He also adds that according to information from their sources, this language “had been totally lost, because, The particular republic of the Incas perisched and their language perished too.“
According to documents it is known that the Spanish Empire decreed in 1575 as the official languages of the kingdom of Peru, three languages: Quechua, ayumara and puquina. Languages that were to be learned primarily by Spanish priests for evangelizing purposes.
Rodolfo Cerrón Palomino, Peruvian linguist, explains that the Spanish people had a quite pragmatic approach. So, seeing that the mayority of people already spoke Quechua or Aymara, they did not see the use in creating documents in Pukina language. “We lost a great opportunity to have materials for this language,” laments Palomino.
The Uros People
In fact, it is believed that the Uros people were one of the first ethnic groups populating the Andean region. Contrary to the claim by many authors that the Uros’ ethnic group is extinguished; a recent study of the genetic structure of the Quechua and Aymara groups of lake Titicaca has found that today’s UROS people preserve part of the original gene of ancient Uros.
These people were simple fishermen, bird hunters and recoletc eggs from the reeds and preferred to remain isolated from the other civilizations. Their search for isolation may be one reason why they decided to live in mobile boats on the lake.
When the Spanish chroniclers encountered the UROS by the end of the XVI century, the UROS people were still living on the lake in small reed-boats that they used as floating houses. Only in the early 60s, the Uros started to build small artificial islands with reeds for bigger homes.
Today the Uros Islands are floating on the Peruvian side of Lake Titicaca, a few miles from Puno city. On the past the islands used to be closer to the middle of the lake Titicaca, but they moved or rebuilt the islands closer to the shore after a devastating storm in 1986.
Uros is a gem on Titicaca lake; thanks to existing Uros people, we can still imagine and appreciate the way of life of an ancient ethnic group on the Andean area of Lake Titicaca.
How to book the Tour to Uros Islands
- The best way to visit the Uros Islands is a guided tour from Puno city. All guided tours depart to Uros every day specially during dry season.
- Most boats depart in the morning between 7 and 8 AM. The ride take about 20 minutes to the islands.
- The city of Puno is easily accessible from Cusco, Arequipa, and La Paz, Bolivia.
- Cusco and Puno are well connected with transportation options. From Arequipa, Colca Canyon tours can continue onto Puno by van. Buses run daily to and from La Paz.
- Each tour of Uros begins with a demonstration on how the islands are made. After that, the islanders invite their guests to visit a home built from the same Totora reeds.

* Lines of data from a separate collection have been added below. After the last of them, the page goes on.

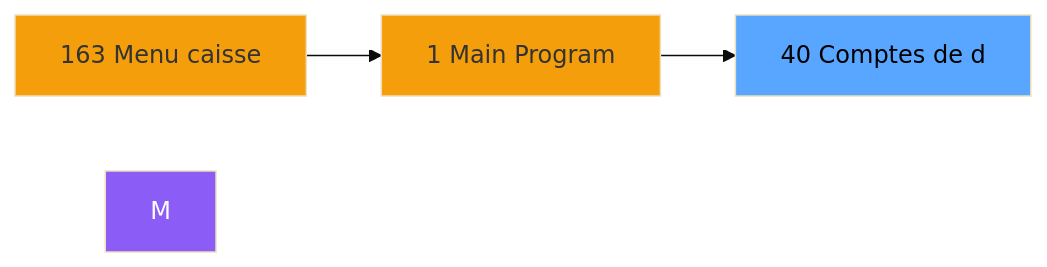
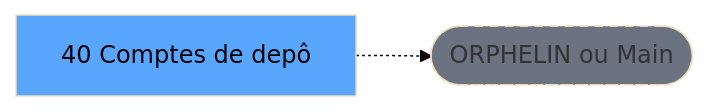
Before and after one commit to thonyAGP/lecteur-magic: the second of 3 diagrams in .openspec/specs/ADH-IDE-40.md, drawn with Mermaid (base theme). The commit also changed other lines of this file and 701 other files, not shown here.

````diff
--- a/.openspec/specs/ADH-IDE-40.md
+++ b/.openspec/specs/ADH-IDE-40.md
@@ -117,12 +124,8 @@
 ```mermaid
 graph LR
-    N163[163 Menu caisse ]
-    N1[1 Main Program]
-    T[40 Comptes de d]
-    N163 --> N1
-    N1 --> T
-    style M fill:#8b5cf6,color:#fff
-    style N163 fill:#f59e0b
-    style N1 fill:#f59e0b
+    T[40 Comptes de depô]
+    ORPHAN([ORPHELIN ou Main])
+    T -.-> ORPHAN
     style T fill:#58a6ff,color:#000
+    style ORPHAN fill:#6b7280,stroke-dasharray: 5 5
 ```
````
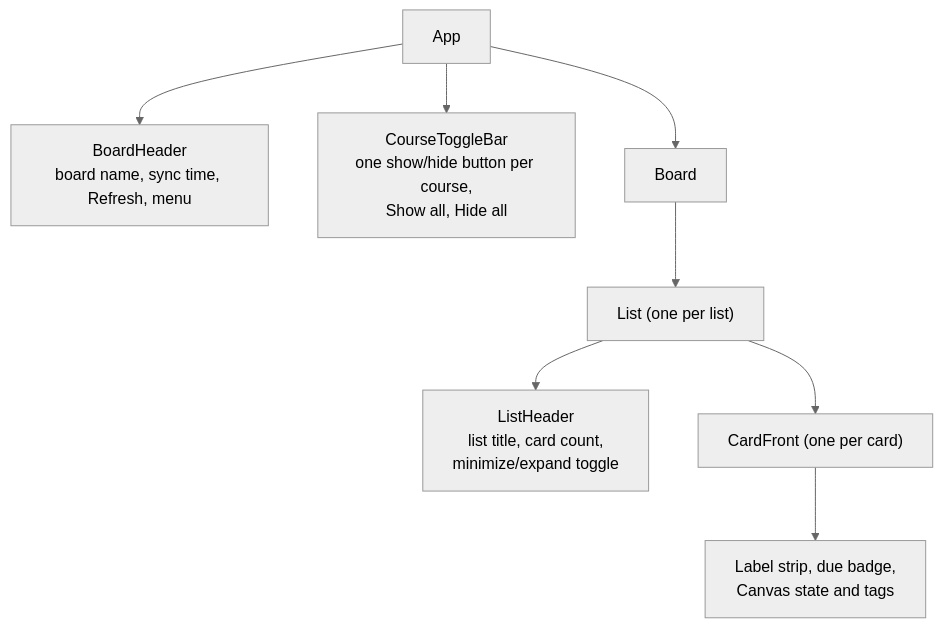
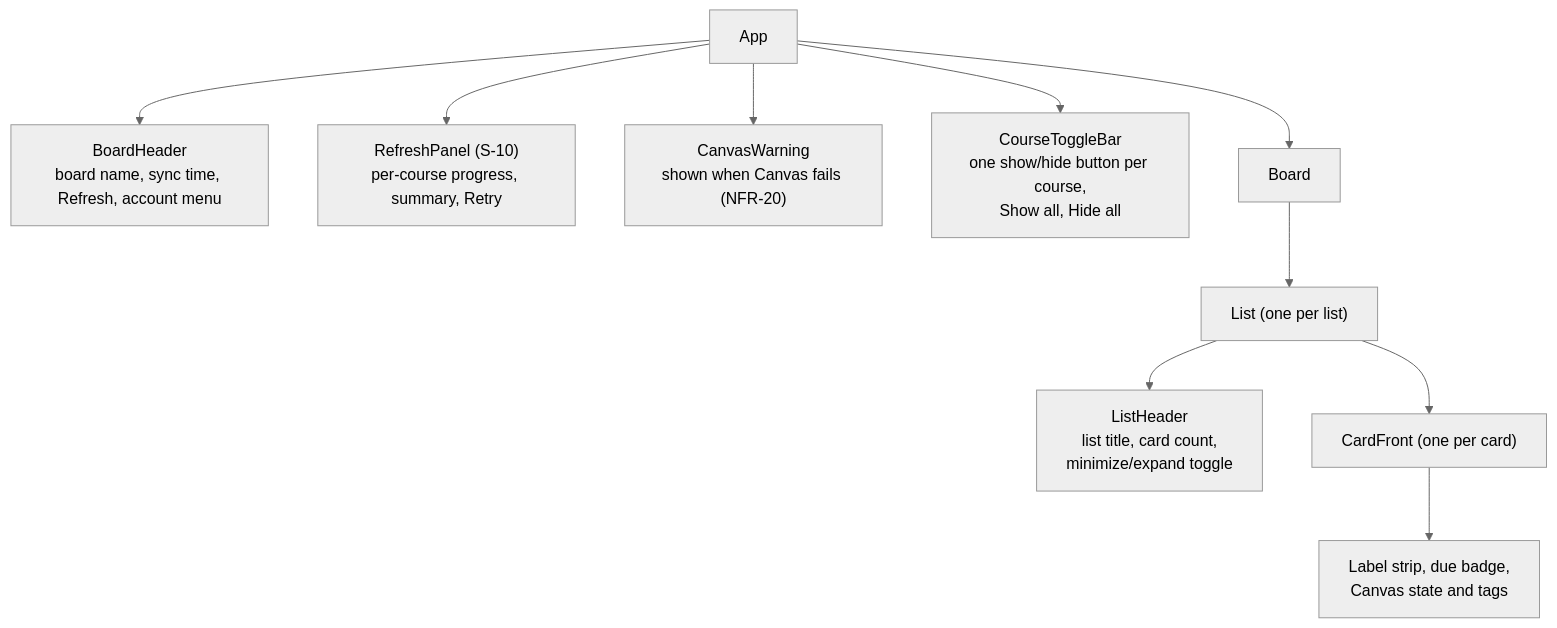
Before and after one commit to bbranton/TestProj: the sixth of 6 diagrams in docs/canvas-portal/03-design.md, drawn with Mermaid (neutral theme). The commit also changed other lines of this file, not shown here.

First line of the commit message:
Review the Canvas portal design doc

````diff
--- a/docs/canvas-portal/03-design.md
+++ b/docs/canvas-portal/03-design.md
@@ -558,10 +627,12 @@
 ```mermaid
 flowchart TD
-    App --> Header["BoardHeader<br/>board name, sync time, Refresh, menu"]
+    App --> Header["BoardHeader<br/>board name, sync time, Refresh, account menu"]
+    App --> Progress["RefreshPanel (S-10)<br/>per-course progress, summary, Retry"]
+    App --> Banner["CanvasWarning<br/>shown when Canvas fails (NFR-20)"]
     App --> Toggles["CourseToggleBar<br/>one show/hide button per course,<br/>Show all, Hide all"]
     App --> Board
     Board --> List["List (one per list)"]
     List --> ListHeader["ListHeader<br/>list title, card count,<br/>minimize/expand toggle"]
     List --> Card["CardFront (one per card)"]
     Card --> Badges["Label strip, due badge,<br/>Canvas state and tags"]
 ```
````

The islanders always present their handicrafts to tourists towards the end of each tour. While some visitors find this annoying, it is important to keep in mind that a large percentage of their income comes from selling souvenirs to tourists.
- The best time to visit the Uros Islands is during the dry season from April to November.
- Bring your passport for a souvenir stamp on one of the main islands (additional cost of 1 sol per stamp).
- Each tour to Uros Islands visits two islands. IN the tour you will have the option to take a handmade reed boat from first island to the second island (15-20 minute ride). This boat ride costs an additional 10 soles per person. This payment goes directly to the family that owns the boat.
- Important: Remember that Uros Islands and Lake Titicaca sit at 12,500 feet (3,810 meters) above sea level. It is best to acclimatize by first visiting cities in lower altitudes such as Arequipa or Cusco before heading to Lake Titicaca.
- Fort he Tour to Uros and specially for tours in the andean area; bring sun protection, warm layers, comfy shoes.
- The best time to depart on Tours to Lake Titicaca is in the morning. Therefore, we recommend staying in a Puno hotel one night before visiting the lake.
Giardino Tours Perú
Wikipedia / www.pucp.edu.pe / Lonely Planet